Dataset records.
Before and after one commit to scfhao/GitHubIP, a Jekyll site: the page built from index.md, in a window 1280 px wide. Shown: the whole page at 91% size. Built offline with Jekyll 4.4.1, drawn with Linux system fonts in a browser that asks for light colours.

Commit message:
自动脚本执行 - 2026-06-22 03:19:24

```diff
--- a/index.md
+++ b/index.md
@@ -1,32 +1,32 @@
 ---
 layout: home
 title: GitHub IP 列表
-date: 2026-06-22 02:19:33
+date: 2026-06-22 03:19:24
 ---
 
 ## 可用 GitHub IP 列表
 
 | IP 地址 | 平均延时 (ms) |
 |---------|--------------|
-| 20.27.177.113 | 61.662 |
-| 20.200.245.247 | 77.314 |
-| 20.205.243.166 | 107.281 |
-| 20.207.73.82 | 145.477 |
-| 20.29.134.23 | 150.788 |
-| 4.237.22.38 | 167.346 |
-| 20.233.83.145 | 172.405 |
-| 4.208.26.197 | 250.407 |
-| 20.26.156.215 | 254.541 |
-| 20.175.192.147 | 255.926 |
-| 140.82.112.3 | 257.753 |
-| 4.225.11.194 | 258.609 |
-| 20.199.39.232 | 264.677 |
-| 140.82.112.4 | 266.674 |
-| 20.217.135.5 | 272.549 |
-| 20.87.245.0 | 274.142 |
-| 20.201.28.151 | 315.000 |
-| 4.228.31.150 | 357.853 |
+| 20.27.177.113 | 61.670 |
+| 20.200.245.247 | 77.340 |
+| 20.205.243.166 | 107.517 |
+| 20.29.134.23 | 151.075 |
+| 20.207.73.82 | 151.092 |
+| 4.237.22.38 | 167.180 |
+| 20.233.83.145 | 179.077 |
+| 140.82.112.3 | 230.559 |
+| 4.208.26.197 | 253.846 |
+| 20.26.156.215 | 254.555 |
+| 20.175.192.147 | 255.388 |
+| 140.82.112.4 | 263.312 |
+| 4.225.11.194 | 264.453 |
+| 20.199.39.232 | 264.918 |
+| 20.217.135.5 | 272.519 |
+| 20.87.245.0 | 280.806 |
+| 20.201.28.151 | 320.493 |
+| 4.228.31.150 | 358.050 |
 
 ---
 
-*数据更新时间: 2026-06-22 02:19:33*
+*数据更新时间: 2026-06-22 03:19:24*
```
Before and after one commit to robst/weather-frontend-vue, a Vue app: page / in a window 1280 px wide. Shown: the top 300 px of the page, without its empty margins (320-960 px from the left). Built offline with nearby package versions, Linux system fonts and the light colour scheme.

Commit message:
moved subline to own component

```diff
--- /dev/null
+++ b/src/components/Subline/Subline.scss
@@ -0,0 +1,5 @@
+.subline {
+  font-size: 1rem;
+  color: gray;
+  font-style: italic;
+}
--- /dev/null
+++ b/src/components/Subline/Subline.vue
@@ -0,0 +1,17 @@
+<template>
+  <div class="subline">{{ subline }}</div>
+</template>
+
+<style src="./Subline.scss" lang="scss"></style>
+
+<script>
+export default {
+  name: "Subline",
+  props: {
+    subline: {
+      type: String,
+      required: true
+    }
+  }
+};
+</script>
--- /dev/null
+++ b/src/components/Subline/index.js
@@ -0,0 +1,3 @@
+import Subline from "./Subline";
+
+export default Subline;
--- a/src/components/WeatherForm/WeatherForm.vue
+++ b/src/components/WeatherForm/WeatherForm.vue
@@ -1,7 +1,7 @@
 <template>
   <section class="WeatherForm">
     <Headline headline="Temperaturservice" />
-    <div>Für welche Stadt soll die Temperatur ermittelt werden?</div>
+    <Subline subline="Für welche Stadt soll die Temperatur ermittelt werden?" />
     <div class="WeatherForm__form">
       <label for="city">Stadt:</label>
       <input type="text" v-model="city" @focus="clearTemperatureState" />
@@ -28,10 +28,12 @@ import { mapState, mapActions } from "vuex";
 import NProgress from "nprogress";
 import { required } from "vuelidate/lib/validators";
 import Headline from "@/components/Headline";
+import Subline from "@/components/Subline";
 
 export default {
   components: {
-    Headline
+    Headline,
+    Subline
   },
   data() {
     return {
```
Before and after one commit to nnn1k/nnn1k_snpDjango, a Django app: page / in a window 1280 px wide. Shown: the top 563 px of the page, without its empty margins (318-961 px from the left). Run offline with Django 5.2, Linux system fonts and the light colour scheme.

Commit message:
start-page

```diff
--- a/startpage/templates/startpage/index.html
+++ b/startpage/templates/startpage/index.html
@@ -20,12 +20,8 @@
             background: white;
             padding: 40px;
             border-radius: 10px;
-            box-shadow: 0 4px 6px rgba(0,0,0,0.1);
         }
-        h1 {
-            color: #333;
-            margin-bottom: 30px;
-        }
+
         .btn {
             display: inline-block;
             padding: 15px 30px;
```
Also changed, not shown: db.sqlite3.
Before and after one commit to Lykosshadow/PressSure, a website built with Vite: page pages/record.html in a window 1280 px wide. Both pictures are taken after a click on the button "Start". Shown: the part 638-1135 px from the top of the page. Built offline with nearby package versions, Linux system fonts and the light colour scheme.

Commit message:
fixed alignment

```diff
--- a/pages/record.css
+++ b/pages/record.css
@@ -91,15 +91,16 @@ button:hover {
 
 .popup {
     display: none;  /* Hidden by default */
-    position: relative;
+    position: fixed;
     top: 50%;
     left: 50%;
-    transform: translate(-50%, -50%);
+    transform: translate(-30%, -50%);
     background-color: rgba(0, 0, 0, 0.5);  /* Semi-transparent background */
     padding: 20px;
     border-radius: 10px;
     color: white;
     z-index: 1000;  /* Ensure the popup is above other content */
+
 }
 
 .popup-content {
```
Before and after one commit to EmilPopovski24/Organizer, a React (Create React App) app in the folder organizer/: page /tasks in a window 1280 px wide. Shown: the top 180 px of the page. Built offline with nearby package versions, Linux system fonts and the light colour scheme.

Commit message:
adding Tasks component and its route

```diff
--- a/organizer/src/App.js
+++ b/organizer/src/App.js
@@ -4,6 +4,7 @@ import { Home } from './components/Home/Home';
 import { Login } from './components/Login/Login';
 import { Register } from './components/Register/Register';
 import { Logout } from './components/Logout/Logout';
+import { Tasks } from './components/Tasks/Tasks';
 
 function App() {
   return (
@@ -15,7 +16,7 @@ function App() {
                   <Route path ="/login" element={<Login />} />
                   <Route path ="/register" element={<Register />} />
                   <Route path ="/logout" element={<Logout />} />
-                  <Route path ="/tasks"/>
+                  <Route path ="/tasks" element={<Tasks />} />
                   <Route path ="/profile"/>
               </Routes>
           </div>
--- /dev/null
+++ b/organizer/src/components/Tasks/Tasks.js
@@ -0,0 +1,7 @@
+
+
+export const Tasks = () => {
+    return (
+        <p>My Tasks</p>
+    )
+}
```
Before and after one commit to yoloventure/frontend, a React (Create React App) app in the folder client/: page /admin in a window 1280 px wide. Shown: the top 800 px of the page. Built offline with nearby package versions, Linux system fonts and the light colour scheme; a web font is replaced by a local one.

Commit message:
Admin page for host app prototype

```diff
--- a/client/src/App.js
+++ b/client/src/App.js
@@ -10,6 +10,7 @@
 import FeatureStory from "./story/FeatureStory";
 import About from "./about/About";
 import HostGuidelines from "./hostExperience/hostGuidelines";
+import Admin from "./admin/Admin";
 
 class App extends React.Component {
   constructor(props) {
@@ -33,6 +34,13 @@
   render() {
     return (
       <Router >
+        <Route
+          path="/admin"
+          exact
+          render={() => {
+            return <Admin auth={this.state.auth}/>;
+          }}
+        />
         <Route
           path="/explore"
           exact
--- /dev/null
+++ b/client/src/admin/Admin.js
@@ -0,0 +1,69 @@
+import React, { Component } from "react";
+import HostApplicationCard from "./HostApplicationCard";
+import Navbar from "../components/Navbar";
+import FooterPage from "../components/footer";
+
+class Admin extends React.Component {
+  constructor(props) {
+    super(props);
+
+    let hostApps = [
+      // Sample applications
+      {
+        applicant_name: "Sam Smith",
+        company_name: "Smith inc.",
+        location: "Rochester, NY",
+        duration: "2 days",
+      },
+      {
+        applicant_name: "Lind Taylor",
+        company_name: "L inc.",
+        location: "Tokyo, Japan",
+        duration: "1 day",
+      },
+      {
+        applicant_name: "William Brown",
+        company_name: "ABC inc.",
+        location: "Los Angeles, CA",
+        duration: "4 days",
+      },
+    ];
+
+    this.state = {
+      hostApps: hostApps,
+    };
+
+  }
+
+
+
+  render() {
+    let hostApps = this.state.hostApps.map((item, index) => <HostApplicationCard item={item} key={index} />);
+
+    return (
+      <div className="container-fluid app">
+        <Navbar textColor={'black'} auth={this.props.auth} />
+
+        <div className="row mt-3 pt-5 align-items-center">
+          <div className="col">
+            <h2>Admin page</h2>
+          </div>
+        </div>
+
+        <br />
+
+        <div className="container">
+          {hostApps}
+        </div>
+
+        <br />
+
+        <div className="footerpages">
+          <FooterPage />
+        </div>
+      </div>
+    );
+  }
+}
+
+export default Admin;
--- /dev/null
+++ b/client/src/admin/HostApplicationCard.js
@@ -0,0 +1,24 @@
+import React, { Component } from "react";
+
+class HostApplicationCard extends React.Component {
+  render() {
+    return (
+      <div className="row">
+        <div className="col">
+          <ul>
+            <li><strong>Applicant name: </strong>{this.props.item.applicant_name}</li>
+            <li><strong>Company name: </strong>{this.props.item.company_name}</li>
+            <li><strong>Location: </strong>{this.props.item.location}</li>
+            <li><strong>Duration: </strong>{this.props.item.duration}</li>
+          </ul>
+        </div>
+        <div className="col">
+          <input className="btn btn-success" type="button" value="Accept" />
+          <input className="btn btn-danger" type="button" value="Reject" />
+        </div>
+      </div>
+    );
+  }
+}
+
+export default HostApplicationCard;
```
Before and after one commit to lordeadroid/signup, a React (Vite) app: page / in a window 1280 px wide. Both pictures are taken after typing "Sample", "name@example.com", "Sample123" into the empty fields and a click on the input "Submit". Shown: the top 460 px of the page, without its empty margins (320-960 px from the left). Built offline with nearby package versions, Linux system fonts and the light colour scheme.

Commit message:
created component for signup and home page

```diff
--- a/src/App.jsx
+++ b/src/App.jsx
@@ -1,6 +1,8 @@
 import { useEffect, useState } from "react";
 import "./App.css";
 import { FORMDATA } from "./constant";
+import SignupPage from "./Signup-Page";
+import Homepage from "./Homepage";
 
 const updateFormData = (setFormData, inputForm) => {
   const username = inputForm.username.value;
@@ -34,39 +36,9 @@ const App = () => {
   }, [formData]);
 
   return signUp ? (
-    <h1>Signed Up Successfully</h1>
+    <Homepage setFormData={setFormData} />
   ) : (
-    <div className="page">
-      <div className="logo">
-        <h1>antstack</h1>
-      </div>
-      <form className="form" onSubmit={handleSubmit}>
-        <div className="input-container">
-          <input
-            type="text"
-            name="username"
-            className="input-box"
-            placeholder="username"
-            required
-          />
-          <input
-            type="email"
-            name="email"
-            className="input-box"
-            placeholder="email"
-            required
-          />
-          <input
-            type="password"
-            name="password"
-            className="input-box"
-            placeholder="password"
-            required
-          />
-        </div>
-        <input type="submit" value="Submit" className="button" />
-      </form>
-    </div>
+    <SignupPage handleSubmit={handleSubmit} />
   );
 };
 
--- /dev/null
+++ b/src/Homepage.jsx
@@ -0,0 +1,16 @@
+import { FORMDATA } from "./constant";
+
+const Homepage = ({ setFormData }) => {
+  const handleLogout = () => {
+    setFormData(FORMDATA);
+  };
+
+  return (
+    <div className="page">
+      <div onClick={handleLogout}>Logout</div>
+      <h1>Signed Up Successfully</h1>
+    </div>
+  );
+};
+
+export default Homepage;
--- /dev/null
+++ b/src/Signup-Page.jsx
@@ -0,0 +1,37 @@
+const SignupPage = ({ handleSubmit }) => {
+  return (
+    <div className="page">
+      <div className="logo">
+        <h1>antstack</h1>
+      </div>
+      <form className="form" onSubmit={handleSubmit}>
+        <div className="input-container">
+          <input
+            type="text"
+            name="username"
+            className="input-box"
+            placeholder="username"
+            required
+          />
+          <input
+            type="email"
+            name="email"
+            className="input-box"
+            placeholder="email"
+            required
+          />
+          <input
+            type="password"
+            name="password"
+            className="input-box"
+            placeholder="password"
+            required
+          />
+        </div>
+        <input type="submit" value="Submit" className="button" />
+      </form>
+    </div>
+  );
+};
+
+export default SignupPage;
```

About this exercise. What lines above contain the string "popup"? Copy all of them.

Response box.
 .popup {
     z-index: 1000;  /* Ensure the popup is above other content */
 .popup-content {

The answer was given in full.